● What is expected
Scan the records below. List lines holding "from".

Revision tracking records

Start of Block

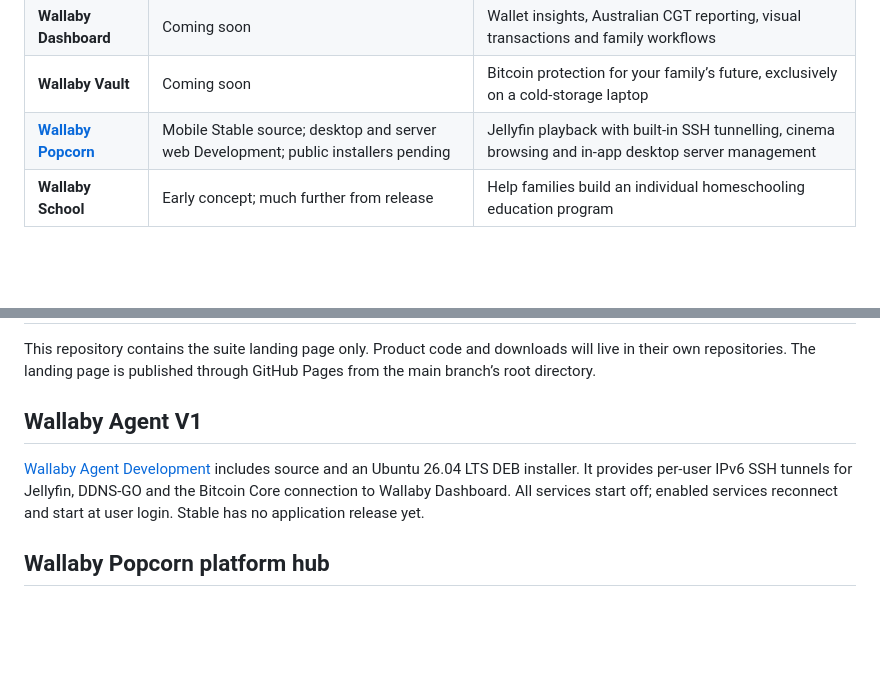
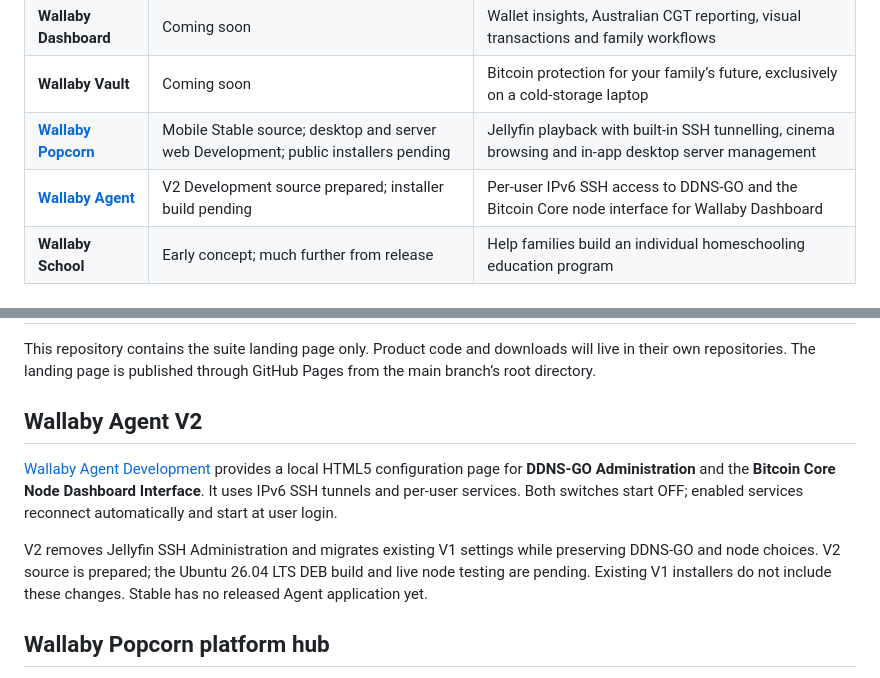
Before and after one commit to bluesilent9/wallaby-suite, a Markdown page: README.md, 2 parts joined by grey strips. GitHub-like rendering; blank space fills up the shorter version.

Commit message:
Feature Wallaby Agent V2 in the Suite README

```diff
--- a/README.md
+++ b/README.md
@@ -12,6 +12,7 @@ A family of independent tools for Bitcoin, learning, connection and entertainmen
 | **Wallaby Dashboard** | Coming soon | Wallet insights, Australian CGT reporting, visual transactions and family workflows |
 | **Wallaby Vault** | Coming soon | Bitcoin protection for your family’s future, exclusively on a cold-storage laptop |
 | **[Wallaby Popcorn](https://bluesilent9.github.io/wallaby-suite/popcorn/)** | Mobile Stable source; desktop and server web Development; public installers pending | Jellyfin playback with built-in SSH tunnelling, cinema browsing and in-app desktop server management |
+| **[Wallaby Agent](https://github.com/bluesilent9/wallaby-agent/tree/Development)** | V2 Development source prepared; installer build pending | Per-user IPv6 SSH access to DDNS-GO and the Bitcoin Core node interface for Wallaby Dashboard |
 | **Wallaby School** | Early concept; much further from release | Help families build an individual homeschooling education program |
 
 ## Landing page
@@ -29,9 +30,11 @@ Please use GitHub Issues for bug reports, questions and feature requests when th
 This repository contains the suite landing page only. Product code and downloads will live in their own repositories. The landing page is published through GitHub Pages from the main branch’s root directory.
 
 
-## Wallaby Agent V1
+## Wallaby Agent V2
 
-[Wallaby Agent Development](https://github.com/bluesilent9/wallaby-agent/tree/Development) includes source and an Ubuntu 26.04 LTS DEB installer. It provides per-user IPv6 SSH tunnels for Jellyfin, DDNS-GO and the Bitcoin Core connection to Wallaby Dashboard. All services start off; enabled services reconnect and start at user login. Stable has no application release yet.
+[Wallaby Agent Development](https://github.com/bluesilent9/wallaby-agent/tree/Development) provides a local HTML5 configuration page for **DDNS-GO Administration** and the **Bitcoin Core Node Dashboard Interface**. It uses IPv6 SSH tunnels and per-user services. Both switches start OFF; enabled services reconnect automatically and start at user login.
+
+V2 removes Jellyfin SSH Administration and migrates existing V1 settings while preserving DDNS-GO and node choices. V2 source is prepared; the Ubuntu 26.04 LTS DEB build and live node testing are pending. Existing V1 installers do not include these changes. Stable has no released Agent application yet.
 
 ## Wallaby Popcorn platform hub
 
```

End of Block

● Solution to this exercise
 | **Wallaby School** | Early concept; much further from release | Help families build an individual homeschooling education program |
 This repository contains the suite landing page only. Product code and downloads will live in their own repositories. The landing page is published through GitHub Pages from the main branch’s root directory.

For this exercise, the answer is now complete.